MATERIAL FOR THIS EXERCISE
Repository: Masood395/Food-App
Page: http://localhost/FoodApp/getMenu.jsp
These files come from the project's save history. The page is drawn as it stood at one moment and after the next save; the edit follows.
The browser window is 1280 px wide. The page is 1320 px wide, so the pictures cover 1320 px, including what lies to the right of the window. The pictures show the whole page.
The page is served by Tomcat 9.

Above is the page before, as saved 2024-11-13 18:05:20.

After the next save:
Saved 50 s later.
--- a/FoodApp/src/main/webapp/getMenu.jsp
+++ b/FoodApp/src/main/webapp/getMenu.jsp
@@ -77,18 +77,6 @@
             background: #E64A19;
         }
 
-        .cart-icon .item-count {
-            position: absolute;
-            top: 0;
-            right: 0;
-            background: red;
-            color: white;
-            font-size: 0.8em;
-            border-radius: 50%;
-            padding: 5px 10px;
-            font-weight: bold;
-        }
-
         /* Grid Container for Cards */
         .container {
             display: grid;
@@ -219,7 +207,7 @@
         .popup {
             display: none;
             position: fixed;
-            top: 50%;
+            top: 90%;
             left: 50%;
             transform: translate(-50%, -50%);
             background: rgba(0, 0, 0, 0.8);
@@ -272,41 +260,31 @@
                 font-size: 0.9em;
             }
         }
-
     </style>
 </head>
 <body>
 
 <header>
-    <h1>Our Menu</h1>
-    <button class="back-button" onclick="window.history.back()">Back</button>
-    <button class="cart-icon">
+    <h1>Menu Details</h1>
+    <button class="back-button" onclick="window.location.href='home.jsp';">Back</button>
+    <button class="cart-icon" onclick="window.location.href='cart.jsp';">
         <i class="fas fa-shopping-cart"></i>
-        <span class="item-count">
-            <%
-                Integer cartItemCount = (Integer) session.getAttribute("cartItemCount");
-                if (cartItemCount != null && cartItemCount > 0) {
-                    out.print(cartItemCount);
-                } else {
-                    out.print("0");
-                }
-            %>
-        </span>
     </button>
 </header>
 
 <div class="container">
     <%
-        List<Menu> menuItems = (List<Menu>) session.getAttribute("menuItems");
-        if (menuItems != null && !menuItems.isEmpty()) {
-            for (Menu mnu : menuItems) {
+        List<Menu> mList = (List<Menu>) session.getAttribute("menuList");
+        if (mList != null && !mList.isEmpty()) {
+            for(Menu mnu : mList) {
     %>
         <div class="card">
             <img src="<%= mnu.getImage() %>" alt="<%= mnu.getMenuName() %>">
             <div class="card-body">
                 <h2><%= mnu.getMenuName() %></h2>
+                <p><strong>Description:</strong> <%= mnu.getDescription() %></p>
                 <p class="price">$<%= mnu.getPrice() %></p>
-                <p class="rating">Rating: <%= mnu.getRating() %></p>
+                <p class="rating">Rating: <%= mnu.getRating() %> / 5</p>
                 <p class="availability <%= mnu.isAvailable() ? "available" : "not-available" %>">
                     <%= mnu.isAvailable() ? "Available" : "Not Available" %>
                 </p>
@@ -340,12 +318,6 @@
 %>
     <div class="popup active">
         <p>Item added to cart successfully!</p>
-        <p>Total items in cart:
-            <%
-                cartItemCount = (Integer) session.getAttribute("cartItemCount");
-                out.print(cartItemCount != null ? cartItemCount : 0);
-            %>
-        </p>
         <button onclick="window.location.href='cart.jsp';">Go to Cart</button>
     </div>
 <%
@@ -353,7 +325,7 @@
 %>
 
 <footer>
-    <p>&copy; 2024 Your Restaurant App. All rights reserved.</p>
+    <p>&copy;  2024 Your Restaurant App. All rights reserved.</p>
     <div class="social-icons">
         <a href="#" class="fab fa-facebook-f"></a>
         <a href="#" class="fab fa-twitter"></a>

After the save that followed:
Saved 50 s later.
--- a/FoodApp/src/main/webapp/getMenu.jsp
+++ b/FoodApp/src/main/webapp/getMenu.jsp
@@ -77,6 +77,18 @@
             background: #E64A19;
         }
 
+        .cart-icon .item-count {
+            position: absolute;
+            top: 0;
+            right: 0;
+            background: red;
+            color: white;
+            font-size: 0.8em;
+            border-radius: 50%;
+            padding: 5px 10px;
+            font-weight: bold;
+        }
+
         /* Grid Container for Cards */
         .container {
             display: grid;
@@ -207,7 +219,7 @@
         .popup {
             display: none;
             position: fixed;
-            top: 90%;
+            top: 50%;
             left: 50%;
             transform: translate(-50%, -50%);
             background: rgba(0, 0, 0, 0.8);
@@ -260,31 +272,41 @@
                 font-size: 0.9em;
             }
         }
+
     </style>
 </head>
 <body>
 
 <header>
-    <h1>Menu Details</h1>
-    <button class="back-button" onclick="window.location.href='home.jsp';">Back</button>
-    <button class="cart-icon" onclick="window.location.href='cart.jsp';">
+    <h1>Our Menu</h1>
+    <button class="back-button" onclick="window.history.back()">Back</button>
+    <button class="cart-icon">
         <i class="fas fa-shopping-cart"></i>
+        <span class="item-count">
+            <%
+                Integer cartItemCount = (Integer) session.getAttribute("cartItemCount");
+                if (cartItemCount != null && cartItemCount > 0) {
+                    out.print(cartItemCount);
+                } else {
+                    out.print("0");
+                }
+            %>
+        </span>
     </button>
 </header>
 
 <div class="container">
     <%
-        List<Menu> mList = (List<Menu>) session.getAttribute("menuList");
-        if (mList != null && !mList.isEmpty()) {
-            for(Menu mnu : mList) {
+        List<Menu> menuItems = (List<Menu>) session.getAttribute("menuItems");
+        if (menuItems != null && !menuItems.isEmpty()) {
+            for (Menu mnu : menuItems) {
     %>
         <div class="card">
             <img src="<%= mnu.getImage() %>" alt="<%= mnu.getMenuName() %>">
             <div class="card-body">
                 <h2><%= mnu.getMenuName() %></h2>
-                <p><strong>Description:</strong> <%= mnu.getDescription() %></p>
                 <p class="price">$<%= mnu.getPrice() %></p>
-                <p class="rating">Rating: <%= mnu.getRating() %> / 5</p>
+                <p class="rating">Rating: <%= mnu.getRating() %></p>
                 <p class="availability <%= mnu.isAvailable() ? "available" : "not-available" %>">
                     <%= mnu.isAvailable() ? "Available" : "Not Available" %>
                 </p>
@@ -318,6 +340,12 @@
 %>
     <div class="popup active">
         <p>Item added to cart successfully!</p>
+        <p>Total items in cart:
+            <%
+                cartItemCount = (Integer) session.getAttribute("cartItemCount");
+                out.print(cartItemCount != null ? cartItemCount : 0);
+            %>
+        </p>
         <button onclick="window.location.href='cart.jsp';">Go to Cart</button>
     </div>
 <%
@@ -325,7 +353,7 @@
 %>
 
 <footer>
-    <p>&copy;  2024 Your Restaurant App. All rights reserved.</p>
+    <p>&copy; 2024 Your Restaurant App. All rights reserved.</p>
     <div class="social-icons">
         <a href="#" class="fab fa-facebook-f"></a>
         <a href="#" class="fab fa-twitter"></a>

DIRECTIONS
Above are the records; please copy exactly their first line and each line after it through the line containing "These files come", and no line after that.

WRITTEN SOLUTION
Repository: Masood395/Food-App
Page: http://localhost/FoodApp/getMenu.jsp
These files come from the project's save history. The page is drawn as it stood at one moment and after the next save; the edit follows.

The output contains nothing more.